Statistically, I’m either gay, diseased, a single parent, living below the poverty line or all of them
Scrolling idly through Ceefax (the BBC’s teletext news service) this evening I came across an item that will change my life: it will turn me into an introverted hermit, or at the very least will ensure I don’t kiss any of my neighbours this Christmas.
You’ll have to check my figures here because I wouldn’t get a pass even in today’s maths exams. However, it’s this: “…it emerged that there were half a million new STI cases in 2009, a 3% rise on the year before.”
OK, here we go, and talking in broad round figures: if 3% = 500,000, then 100% = 16,000,000. That is, there are approximately 16,000,000 STI infections in the UK.
The population of the UK is 61,792,000 (give or take a few recent births, deaths, immigrations, emigrations and deportations). That means that 16,000,000 in 62,000,000 UK residents have an STI; or, to avoid bits of people, one in every four is infected.
There are three people in this house. Next door, to my left is a family of four. And on my right is a single parent with one child. So that’s a total of nine people in the three houses. Statistically, two of those nine people have a sexually transmitted infection. But nobody in my house has an STI. That means there is a high likelihood that I am surrounded by STIs! Like I said, I’m not kissing anyone anymore…
These figures are sacrosanct. I got them from the BBC. That means I must either believe that I am surrounded by sexually transmitted infections, or I must doubt every single statistic I come across. And that would include things like computer virus infections, money lost to online fraud, hours lost through misuse of the internet…
Hmm. I’ll have to think about this one.
France is getting terribly upset. It appears that Google has resumed its Street View filming too soon. According to Reuters (Mon Aug 23)
France’s National Commission on Computing and Liberty (CNIL) said it was “premature” for Google to restart its collection of street images, given that its investigation of those activities is still not complete.
After Google admitted on May 14 that its Street View cars had collected not just photos but also communications data from unencrypted Wi-Fi networks as they drove around, CNIL ordered Google to stop collecting such data without the knowledge of those concerned. The CNIL said it wanted to make sure Google did not collect such data illegally in future, and to provide CNIL with information about the way it collected such data for use in its Street View service. Google gave CNIL access to the data on June 4.
Now, let me see… Is this the same France that values its citizens’ privacy so much that it appears to be on the verge of installing spyware on their computers? According to EDRI (the European Digital Rights organization)
Hadopi (the French Authority for the implementation of the 3 strikes law) did not make public the document regarding the draft specifications of the security measures for the Internet (part of the three strikes system), although the document should lay at the basis of a public consultation.
However, under the pretext that the document was a preparatory one, the authority decided to treat it as confidential. The website Numerama.com has made the document public on the basis of the right to information and having in view that a public consultation should rely on a public document and not a confidential one.

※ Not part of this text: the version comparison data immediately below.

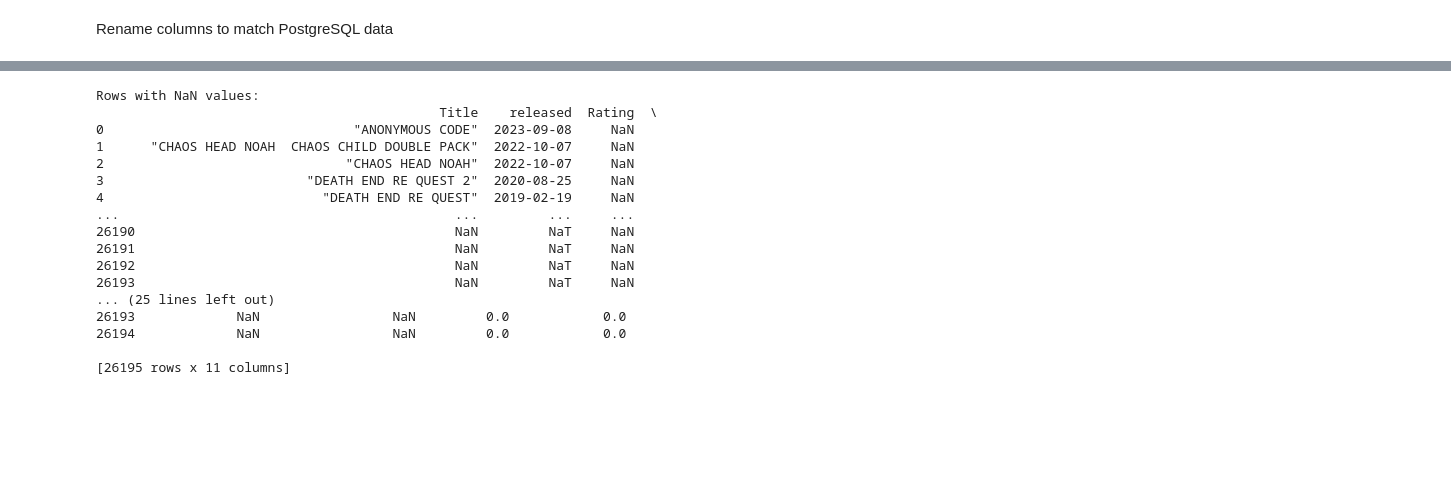
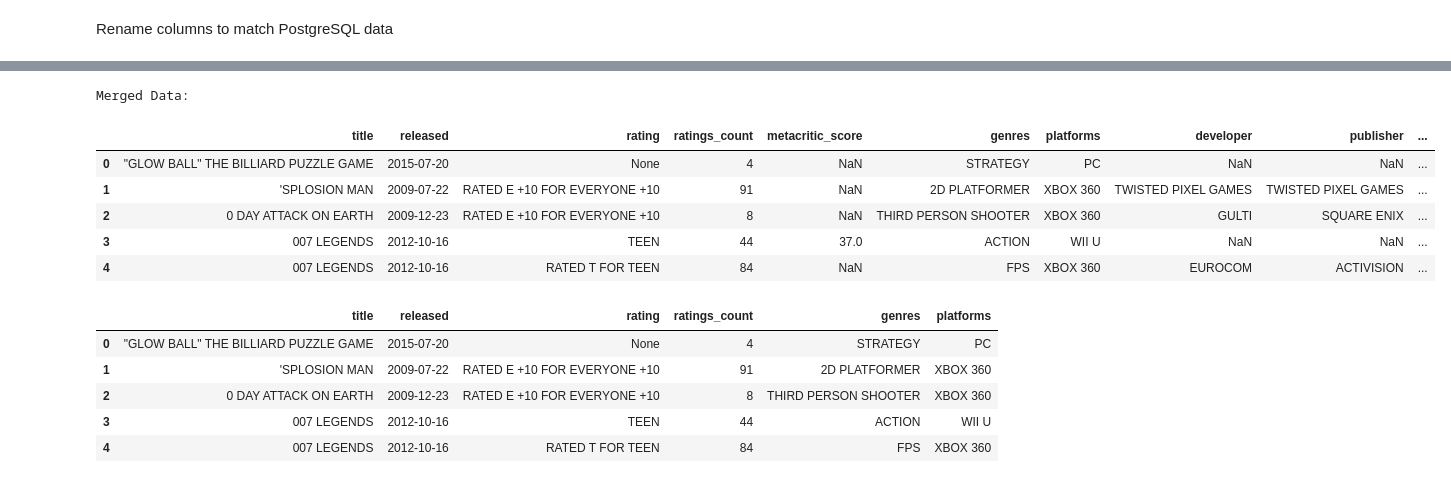
Before and after one commit to juancbuitrago/ETL-Proyect, a Jupyter notebook: notebooks/eda_004.ipynb, the cells around one changed output, grey strips where cells are left out. Saved outputs shown, nothing was run; the diff lists cells and outputs as text; code cells hidden in the pictures; blank space fills up the shorter version.

Commit message:
eda_004 merge update

```diff
--- a/notebooks/eda_004.ipynb
+++ b/notebooks/eda_004.ipynb
@@ -306,14 +316,10 @@ NameError: name 'CASUAL' is not defined
 # %% [markdown]
 Rename columns to match PostgreSQL data
-# %%
-api_data_relevant.rename(columns={
-    'name': 'Title',
-    'rating': 'Rating',
-    'metacritic': 'Metacritic Score',
-    'ratings_count': 'Ratings Count',
-    'genres': 'Genres'
-}, inplace=True)
 # %%
 # Standardize titles and release dates in db_data to ensure consistent formatting
-metacritic_data['Title'] = metacritic_data['Title'].str.strip().str.upper()
+metacritic_data['title'] = metacritic_data['title'].str.strip().str.upper()
 metacritic_data['released'] = pd.to_datetime(metacritic_data['released']).dt.date
+
+# Debug: Display the column names of both DataFrames
+print("API Data Relevant Columns:", api_data_relevant.columns.tolist())
+api_data_relevant.head()
@@ -329,8 +354,11 @@ Database Data Columns: ['Title', 'released', 'Developer', 'Publisher', 'Genres',
+# %%
+api_data_relevant = api_data_relevant.map(lambda x: x.upper() if isinstance(x, str) else x)
 # %%
 # Merge the combined API data with the PostgreSQL data
-merged_data = pd.merge(api_data_relevant, metacritic_data, on=['Title', 'released', 'Genres'], how='outer')
+merged_data = pd.merge(api_data_relevant, metacritic_data, on=['title', 'released', 'genres', 'platforms', 'rating', 'ratings_count'], how='outer')
 
-# Display merged data
-print("Merged Data:")
-print(merged_data.head())
+# Display rows with NaN values to understand the mismatches
+nan_rows = merged_data[merged_data.isna().any(axis=1)]
+print("Rows with NaN values:")
+print(nan_rows)
 # %% [output]
@@ -354,23 +382,12 @@ Merged Data:
-# %%
-# Display rows with NaN values to understand the mismatches
-nan_rows = merged_data[merged_data.isna().any(axis=1)]
-print("Rows with NaN values:")
-print(nan_rows)
-# %% [output]
-Rows with NaN values:
-                                            Title    released  Rating  \
-0                                "ANONYMOUS CODE"  2023-09-08     NaN
-1      "CHAOS HEAD NOAH  CHAOS CHILD DOUBLE PACK"  2022-10-07     NaN
-2                               "CHAOS HEAD NOAH"  2022-10-07     NaN
-3                          "DEATH END RE QUEST 2"  2020-08-25     NaN
-4                            "DEATH END RE QUEST"  2019-02-19     NaN
-...                                           ...         ...     ...
-26190                                         NaN         NaT     NaN
-26191                                         NaN         NaT     NaN
-26192                                         NaN         NaT     NaN
-26193                                         NaN         NaT     NaN
-... (25 lines left out)
-26193             NaN                 NaN         0.0            0.0
-26194             NaN                 NaN         0.0            0.0
-
-[26195 rows x 11 columns]
+# %%
+# Display merged data
+print("Merged Data:")
+merged_data.head()
+# %% [output]
+Merged Data:
+|  | title | released | rating | ratings_count | metacritic_score | genres | platforms | developer | publisher | ... |
+| 0 | "GLOW BALL" THE BILLIARD PUZZLE GAME | 2015-07-20 | None | 4 | NaN | STRATEGY | PC | NaN | NaN | ... |
+| 1 | 'SPLOSION MAN | 2009-07-22 | RATED E +10 FOR EVERYONE +10 | 91 | NaN | 2D PLATFORMER | XBOX 360 | TWISTED PIXEL GAMES | TWISTED PIXEL GAMES | ... |
+| 2 | 0 DAY ATTACK ON EARTH | 2009-12-23 | RATED E +10 FOR EVERYONE +10 | 8 | NaN | THIRD PERSON SHOOTER | XBOX 360 | GULTI | SQUARE ENIX | ... |
+| 3 | 007 LEGENDS | 2012-10-16 | TEEN | 44 | 37.0 | ACTION | WII U | NaN | NaN | ... |
+| 4 | 007 LEGENDS | 2012-10-16 | RATED T FOR TEEN | 84 | NaN | FPS | XBOX 360 | EUROCOM | ACTIVISION | ... |
@@ -376,0 +396,9 @@ Rows with NaN values:
+# %%
+merged_data.head()
+# %% [output]
+|  | title | released | rating | ratings_count | genres | platforms |
+| 0 | "GLOW BALL" THE BILLIARD PUZZLE GAME | 2015-07-20 | None | 4 | STRATEGY | PC |
+| 1 | 'SPLOSION MAN | 2009-07-22 | RATED E +10 FOR EVERYONE +10 | 91 | 2D PLATFORMER | XBOX 360 |
+| 2 | 0 DAY ATTACK ON EARTH | 2009-12-23 | RATED E +10 FOR EVERYONE +10 | 8 | THIRD PERSON SHOOTER | XBOX 360 |
+| 3 | 007 LEGENDS | 2012-10-16 | TEEN | 44 | ACTION | WII U |
+| 4 | 007 LEGENDS | 2012-10-16 | RATED T FOR TEEN | 84 | FPS | XBOX 360 |
```
Also changed, not shown: parts of 17 cells of this notebook, 2 other files.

According to the document, French Internet users could soon be required to install spyware on their PCs tracking down their searching habits and analysing the applications installed on their PCs, in order to prevent “file-sharing piracy”.
See Exclusif : le document secret de l’Hadopi sur les moyens de sécurisation for further information (if you read French).
To be fair, although this comment is specifically about France, just about every government in the world is hypocritical in its attitude towards personal privacy. Except perhaps Britain and China. Neither of those countries make much pretence about caring about their people’s rights at all: and are therefore innocent of hypocrisy.
Back in January I wrote: Jobs’ megalomania: the fatal flaw of a tragic hero. I was wrong. Jobs isn’t a pathological egotist suffering from delusions of grandeur – but I’m afraid I can’t think of the term that describes someone who thinks he is God.
His company, an erstwhile hero of mine, Apple, has applied for a patent for which EFF has had to invent a new word: traitorware.
In other words, Apple will know who you are, where you are, and what you are doing and saying and even how fast your heart is beating. In some embodiments of Apple’s “invention,” this information “can be gathered every time the electronic device is turned on, unlocked, or used.” When an “unauthorized use” is detected, Apple can contact a “responsible party.” A “responsible party” may be the device’s owner, it may also be “proper authorities or the police.”
Apple does not explain what it will do with all of this collected information on its users, how long it will maintain this information, how it will use this information, or if it will share this information with other third parties. We know based on long experience that if Apple collects this information, law enforcement will come for it, and may even order Apple to turn it on for reasons other than simply returning a lost phone to its owner.
This patent is downright creepy and invasive…
Steve Jobs Is Watching You: Apple Seeking to Patent Spyware
No matter. Nietzsche has an answer to the fallacy of God. We must stop believing in Apple. Then we will have killed Apple. I think it is time to fall out of love with Apple, and to return to the secularism of open systems.